would be to fight against god —
Dear Sir I hope these lines will find
you in health andboth in Soul [& | and]&and body as also your whole family
for whom I have. (in a Chest of books which are coming to
you:) Sent [illegible]a piece of [Stript | striped]Striptstriped [Camblett | camblet]Camblettcamblet of our manufacture
60 yards [wch | which]wchwhich may be of use to [ | Mrs.]M.rsMrs. Wheelock[pers0577.ocp] [& | and]&and your daughters [&c | etc.]&cetc.
[left] [& | and]&and family. —[& | and]&and family. — I need not Say I Shall be glad of a line from you whenever it
[Sutes | suits]Sutessuits— these books [ | which]w.chwhich are in the Chest: are: 100 of Baptist
Saints rest: a present from [Revd | Rev.]RevdRev. [M.r | Mr.]M.rMr. [Benj | Benjamin]BenjBenjamin Fawcett[pers0729.ocp] of
Kidderminster[place0306.ocp] in Worstershire[place0307.ocp]: [& | and]&and many Sermons [& | and]&and [pampletts | pamphlets]pamplettspamphlets. from
[ | Mrs.]M.rsMrs. Brine[pers0725.ocp]: [Widdo | widow]Widdowidow of the late [Revd | Rev.]RevdRev. [Mr | Mr.]MrMr. John Brine[pers0726.ocp]. of [illegible]london[place0128.ocp].
all for the use of the Schools. [&c | etc.]&cetc. : at your discretion [& | and]&and Some are of
[Dr | Dr.]DrDr. Whitaker[pers0037.ocp]s [& | and]&and Some [Mr | Mr.]MrMr. [Occoms | Occom's]OccomsOccom's[pers0030.ocp]..— they will know their own,
and: now dear Sir I think I must take my leave of you for the present
least I weary you with my [Scrible | scribble]Scriblescribble: wishing [& | and]&and praying that great
Grace may be uppon you all — I remain yours in the Purest
Bonds of Christian love
[Sam.l | Samuel]Sam.lSamuel Savage[pers0465.ocp].
PS. Perhaps you may think that
what we have [allow.d | allowed]allow.dallowed [Dr | Dr.]DrDr. Whitaker[pers0037.ocp]
is but [Smal | small]Smalsmall:— in which I Joyn I cannot
but [Joyn | join]Joynjoin with you — I would [above] fainfain have
had it Doubled but they would not
[admitt | admit]admittadmit of it: a Very [Smal | small]Smalsmall consideration
for two years [& | and]&and half absence from his family
and Such a constant [illegible][guess (ivys): [Scean | scene]Sceanscene][Scean | scene]Sceanscene of labour
and [phatigue | fatigue]phatiguefatigue as he hath gone through.:
I am [dr S.r | dear Sir]dr S.rdear Sir once more [yr | your]yryour
 [freind | friend]freindfriend [& serv.t | and servant]& serv.tand servant for Christ Sake
 S. S —
From [M.r | Mr.]M.rMr. [Sam.l | Samuel]Sam.lSamuel Savage[pers0465.ocp]
 March [ | 5th]5.th5th 1768[1768-03-05]

[Rev.d | Rev.]Rev.dRev. [Doct.r | Dr.]Doct.rDr. [Wheellock | Wheelock]WheellockWheelock[pers0036.ocp]

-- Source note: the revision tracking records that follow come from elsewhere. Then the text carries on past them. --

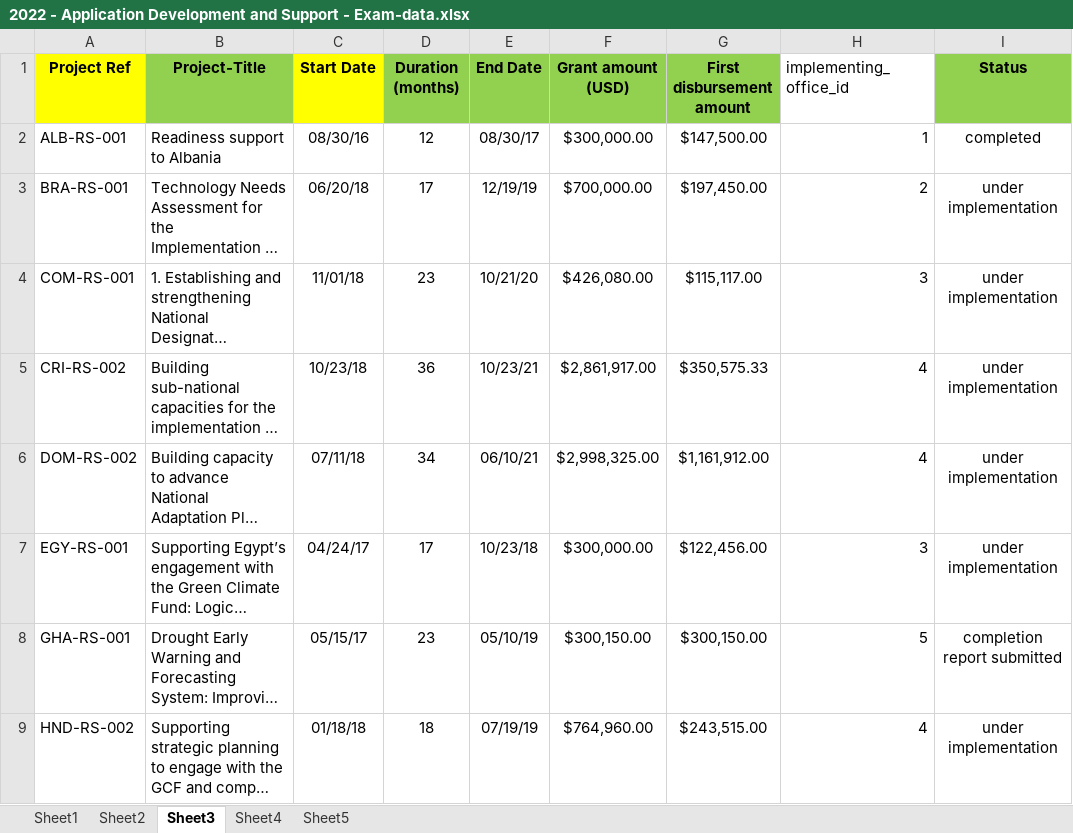
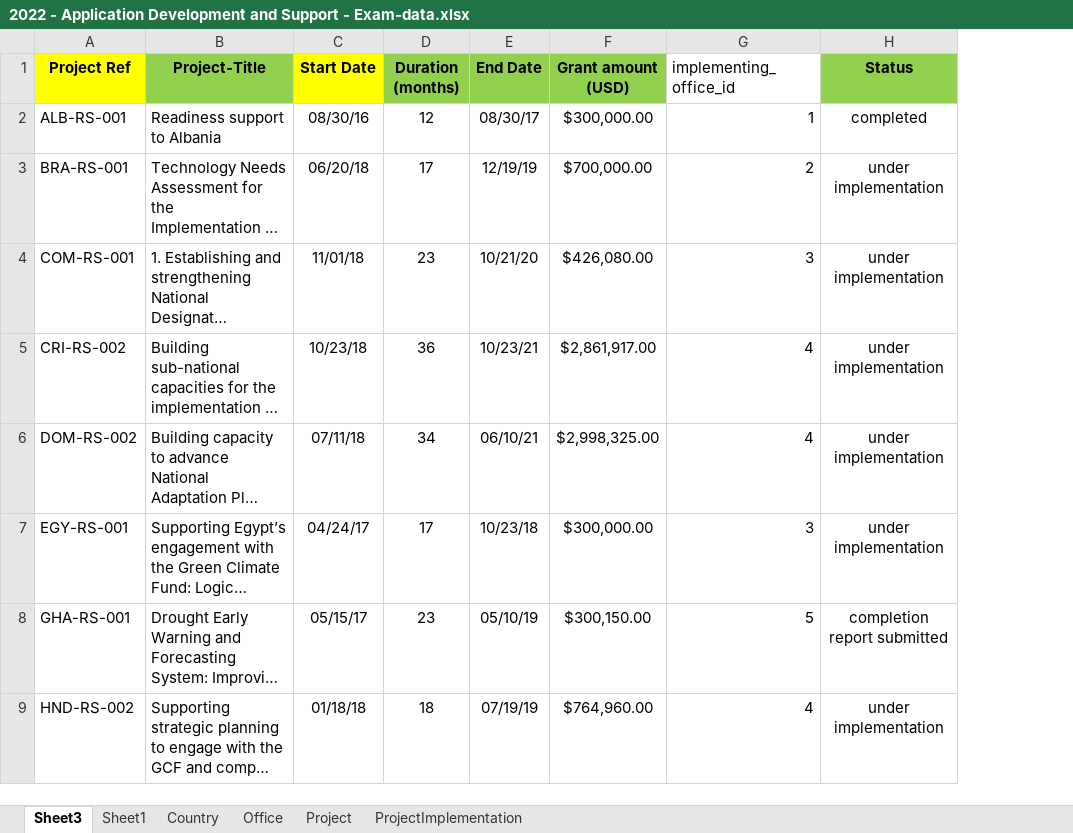
Before and after one commit to naibor/UNV_Enterprise_Solutions-, an Excel workbook: EnterpriseSolution/data/2022 - Application Development and Support - Exam-data.xlsx, sheet Sheet3, drawn as a sheet; only a part is shown; long unchanged cells end in …; values as stored, in another font and other column widths than the file's, no borders; the diff names each change by its address in the sheet, - before the commit and + after, or states it on an @@ line.

```diff
--- a/EnterpriseSolution/data/2022 - Application Development and Support - Exam-data.xlsx (sheet Sheet3)
+++ b/EnterpriseSolution/data/2022 - Application Development and Support - Exam-data.xlsx (sheet Sheet3)
-sheet tab: Sheet4
+sheet tab: Office
-sheet tab: Sheet5
+sheet tab: Project
-sheet tab: Sheet2
+sheet tab: Country
+sheet tab: ProjectImplementation
@@ sheet tab order changed: Sheet3 | Sheet1 | Country | Office | Project | ProjectImplementation @@
-column G (First disbursement amount), rows 2-9: $147,500.00 | $197,450.00 | $115,117.00 | $350,575.33 | $1,161,912.00 | $122,456.00 | $300,150.00 | $243,515.00
```
Also changed, not shown: sheet Project, formulas that keep their value.
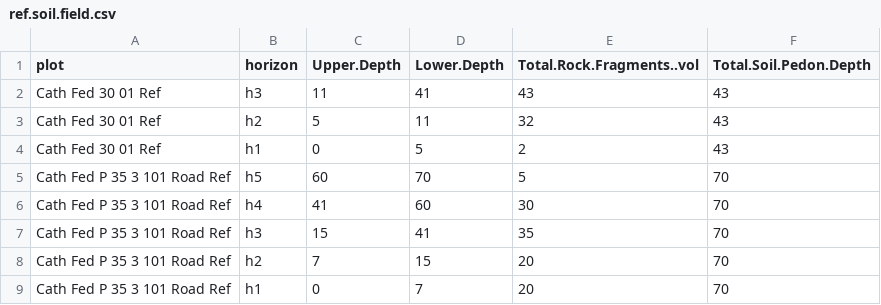
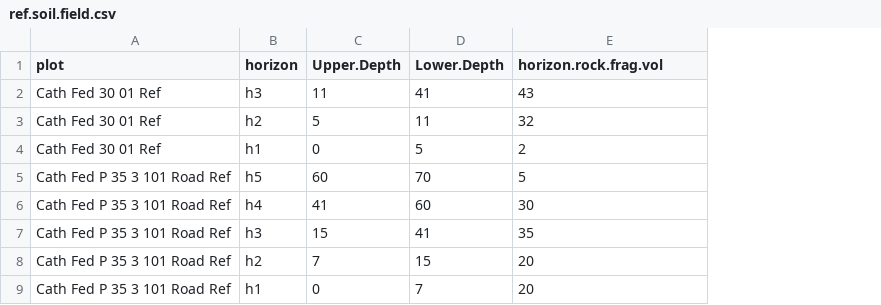
Before and after one commit to sfdistefano/ART-model-verification, a CSV file: Soil.data/ref.soil.field.csv, drawn as a sheet; only a part is shown; the diff names each change by its address in the sheet, - before the commit and + after, or states it on an @@ line.

```diff
--- a/Soil.data/ref.soil.field.csv
+++ b/Soil.data/ref.soil.field.csv
-column F (Total.Soil.Pedon.Depth), rows 2-9: 43 | 43 | 43 | 70 | 70 | 70 | 70 | 70
-E1: Total.Rock.Fragments..vol
+E1: horizon.rock.frag.vol
```
Also changed, not shown: Soil.data/art.soil.field.csv, Soil.data/whc.wide.csv, 28 other files.
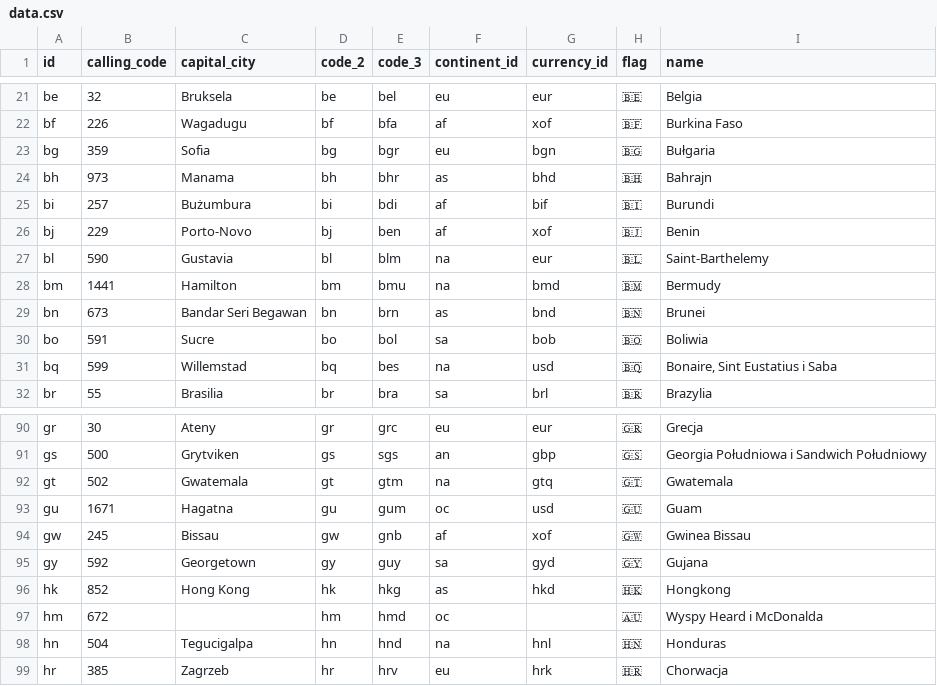
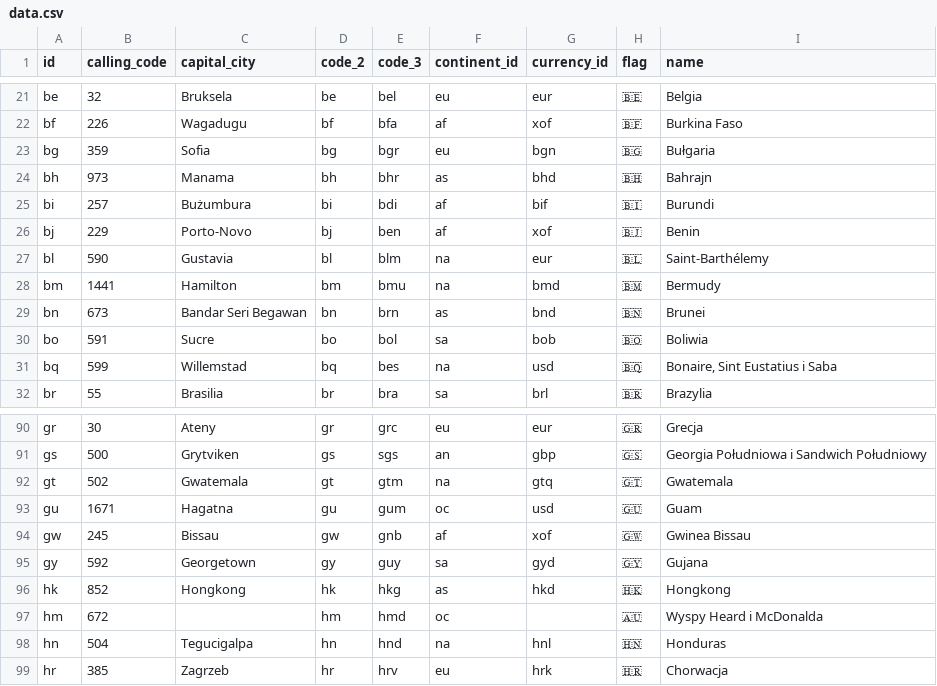
Before and after one commit to igyteng/squire, a CSV file: packages/countries-pl/resources/data.csv, drawn as a sheet; only a part is shown, gaps mark what is left out.

```diff
--- a/packages/countries-pl/resources/data.csv
+++ b/packages/countries-pl/resources/data.csv
@@ -26,3 +26,3 @@ bi,257,Bużumbura,bi,bdi,af,bif,🇧🇮,Burundi
 bj,229,Porto-Novo,bj,ben,af,xof,🇧🇯,Benin
-bl,590,Gustavia,bl,blm,na,eur,🇧🇱,Saint-Barthelemy
+bl,590,Gustavia,bl,blm,na,eur,🇧🇱,Saint-Barthélemy
 bm,1441,Hamilton,bm,bmu,na,bmd,🇧🇲,Bermudy
@@ -95,3 +95,3 @@ gw,245,Bissau,gw,gnb,af,xof,🇬🇼,Gwinea Bissau
 gy,592,Georgetown,gy,guy,sa,gyd,🇬🇾,Gujana
-hk,852,Hong Kong,hk,hkg,as,hkd,🇭🇰,Hongkong
+hk,852,Hongkong,hk,hkg,as,hkd,🇭🇰,Hongkong
 hm,672,,hm,hmd,oc,,🇦🇺,Wyspy Heard i McDonalda
```
Also changed, not shown: packages/countries-de/resources/data.csv, packages/countries-en/resources/data.csv, 2 other files.
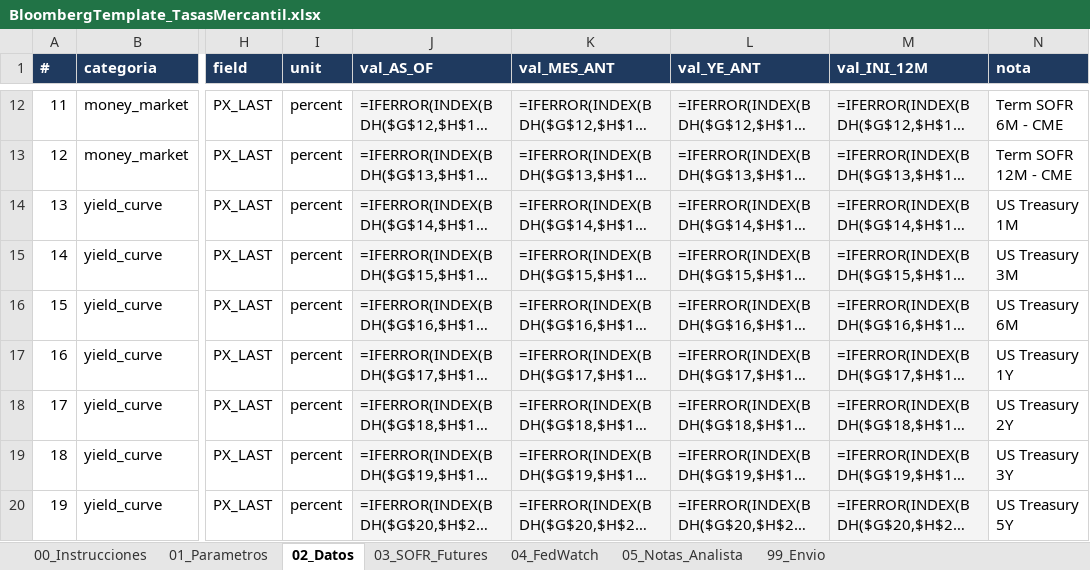
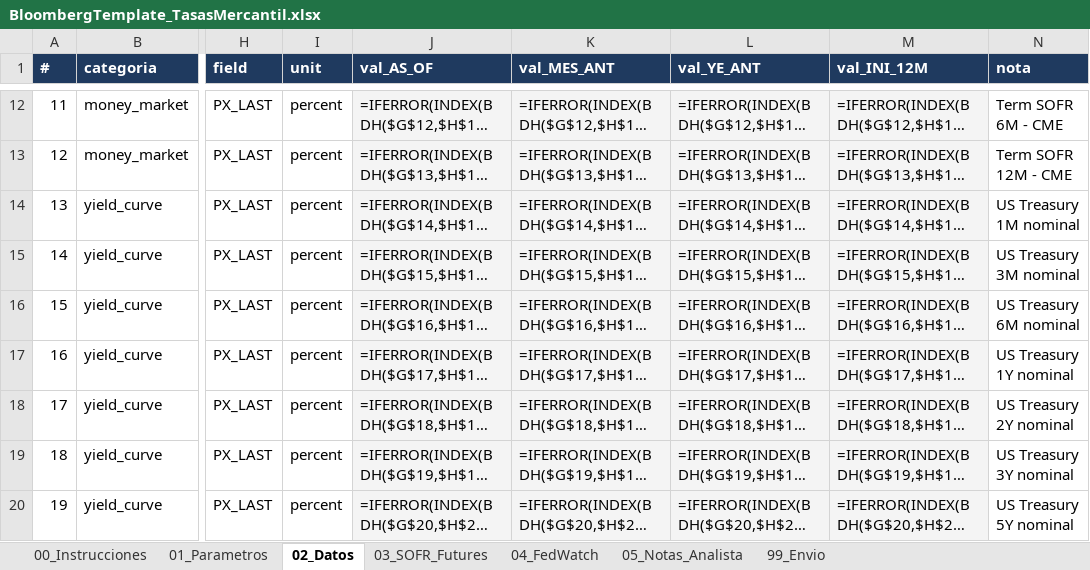
Before and after one commit to andresborrerom/credito_Panama, an Excel workbook: ProyectoTasasMercantil/plantilla_bloomberg/BloombergTemplate_TasasMercantil.xlsx, sheet 02_Datos, drawn as a sheet; only a part is shown, gaps mark what is left out; long unchanged cells end in …; values as stored, in another font and other column widths than the file's, no borders; formulas without a stored value are shown as written; the diff covers the shown part only; the diff names each change by its address in the sheet, - before the commit and + after, or states it on an @@ line.

```diff
--- a/ProyectoTasasMercantil/plantilla_bloomberg/BloombergTemplate_TasasMercantil.xlsx (sheet 02_Datos)
+++ b/ProyectoTasasMercantil/plantilla_bloomberg/BloombergTemplate_TasasMercantil.xlsx (sheet 02_Datos)
-N14 (nota): US Treasury 1M
+N14 (nota): US Treasury 1M nominal
-N15 (nota): US Treasury 3M
+N15 (nota): US Treasury 3M nominal
-N16 (nota): US Treasury 6M
+N16 (nota): US Treasury 6M nominal
-N17 (nota): US Treasury 1Y
+N17 (nota): US Treasury 1Y nominal
-N18 (nota): US Treasury 2Y
+N18 (nota): US Treasury 2Y nominal
-N19 (nota): US Treasury 3Y
+N19 (nota): US Treasury 3Y nominal
-N20 (nota): US Treasury 5Y
+N20 (nota): US Treasury 5Y nominal
```
Also changed, not shown: 12 added rows, 168 edited cells and row numbers in column A elsewhere in this sheet, sheet 00_Instrucciones, sheet 01_Parametros, 9 other files.
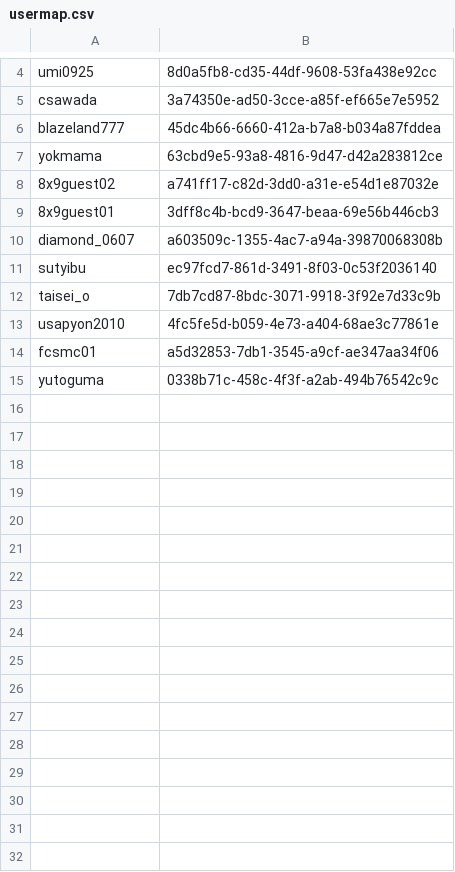
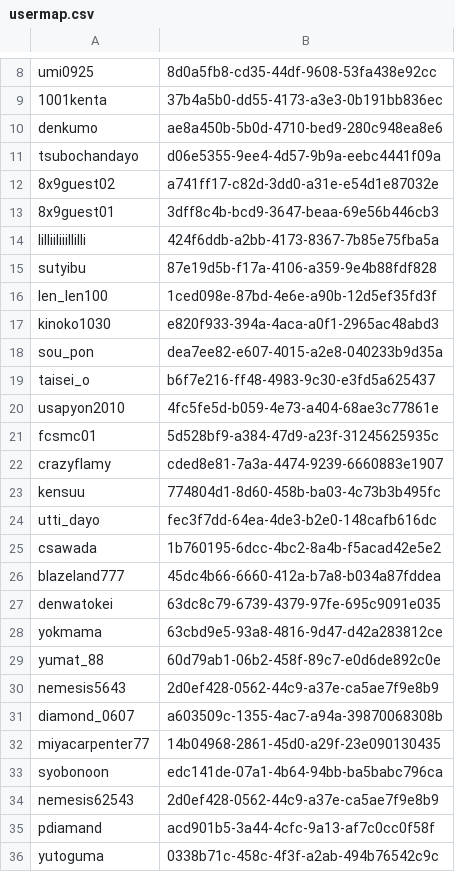
Before and after one commit to ryokno08/minecraftday, a CSV file: Essentials/usermap.csv, drawn as a sheet; only a part is shown, gaps mark what is left out; removed rows and columns are numbered as before the commit, all else as after; the diff covers the shown part only; the diff names each change by its address in the sheet, - before the commit and + after, or states it on an @@ line.

```diff
--- a/Essentials/usermap.csv
+++ b/Essentials/usermap.csv
-row 5: csawada | 3a74350e-ad50-3cce-a85f-ef665e7e5952
+row 9: 1001kenta | 37b4a5b0-dd55-4173-a3e3-0b191bb836ec
+row 10: denkumo | ae8a450b-5b0d-4710-bed9-280c948ea8e6
+row 11: tsubochandayo | d06e5355-9ee4-4d57-9b9a-eebc4441f09a
+row 14: lilliiliiillilli | 424f6ddb-a2bb-4173-8367-7b85e75fba5a
+row 15: sutyibu | 87e19d5b-f17a-4106-a359-9e4b88fdf828
+row 16: len_len100 | 1ced098e-87bd-4e6e-a90b-12d5ef35fd3f
+row 17: kinoko1030 | e820f933-394a-4aca-a0f1-2965ac48abd3
+row 18: sou_pon | dea7ee82-e607-4015-a2e8-040233b9d35a
+row 19: taisei_o | b6f7e216-ff48-4983-9c30-e3fd5a625437
@@ row 13 moved to row 20: usapyon2010 @@
+row 21: fcsmc01 | 5d528bf9-a384-47d9-a23f-31245625935c
@@ row 1 moved to row 22: crazyflamy @@
+row 23: kensuu | 774804d1-8d60-458b-ba03-4c73b3b495fc
+row 24: utti_dayo | fec3f7dd-64ea-4de3-b2e0-148cafb616dc
+row 25: csawada | 1b760195-6dcc-4bc2-8a4b-f5acad42e5e2
@@ row 6 moved to row 26: blazeland777 @@
+row 27: denwatokei | 63dc8c79-6739-4379-97fe-695c9091e035
@@ row 7 moved to row 28: yokmama @@
+row 29: yumat_88 | 60d79ab1-06b2-458f-89c7-e0d6de892c0e
+row 30: nemesis5643 | 2d0ef428-0562-44c9-a37e-ca5ae7f9e8b9
-row 11: sutyibu | ec97fcd7-861d-3491-8f03-0c53f2036140
-row 12: taisei_o | 7db7cd87-8bdc-3071-9918-3f92e7d33c9b
-row 14: fcsmc01 | a5d32853-7db1-3545-a9cf-ae347aa34f06
+row 32: miyacarpenter77 | 14b04968-2861-45d0-a29f-23e090130435
+row 33: syobonoon | edc141de-07a1-4b64-94bb-ba5babc796ca
+row 34: nemesis62543 | 2d0ef428-0562-44c9-a37e-ca5ae7f9e8b9
+row 35: pdiamand | acd901b5-3a44-4cfc-9a13-af7c0cc0f58f
```
Also changed, not shown: 5 added rows and 2 edited cells elsewhere in this file, 21 other files.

 [ſhere | shere]ſhereshere

Kidderminster is a town located in the center of England, about 130 miles northwest of London. Kidderminster’s name is derived from “minster,” the Saxon word for a large church. The first written evidence of Kidderminster’s name can be found in the Domesday Book of 1086. The town would go on to become famous for its carpet industry in the 18th century. In 1768, the reverend of Kidderminster sent books, sermons and pamphlets to Wheelock for use at the Indian schools.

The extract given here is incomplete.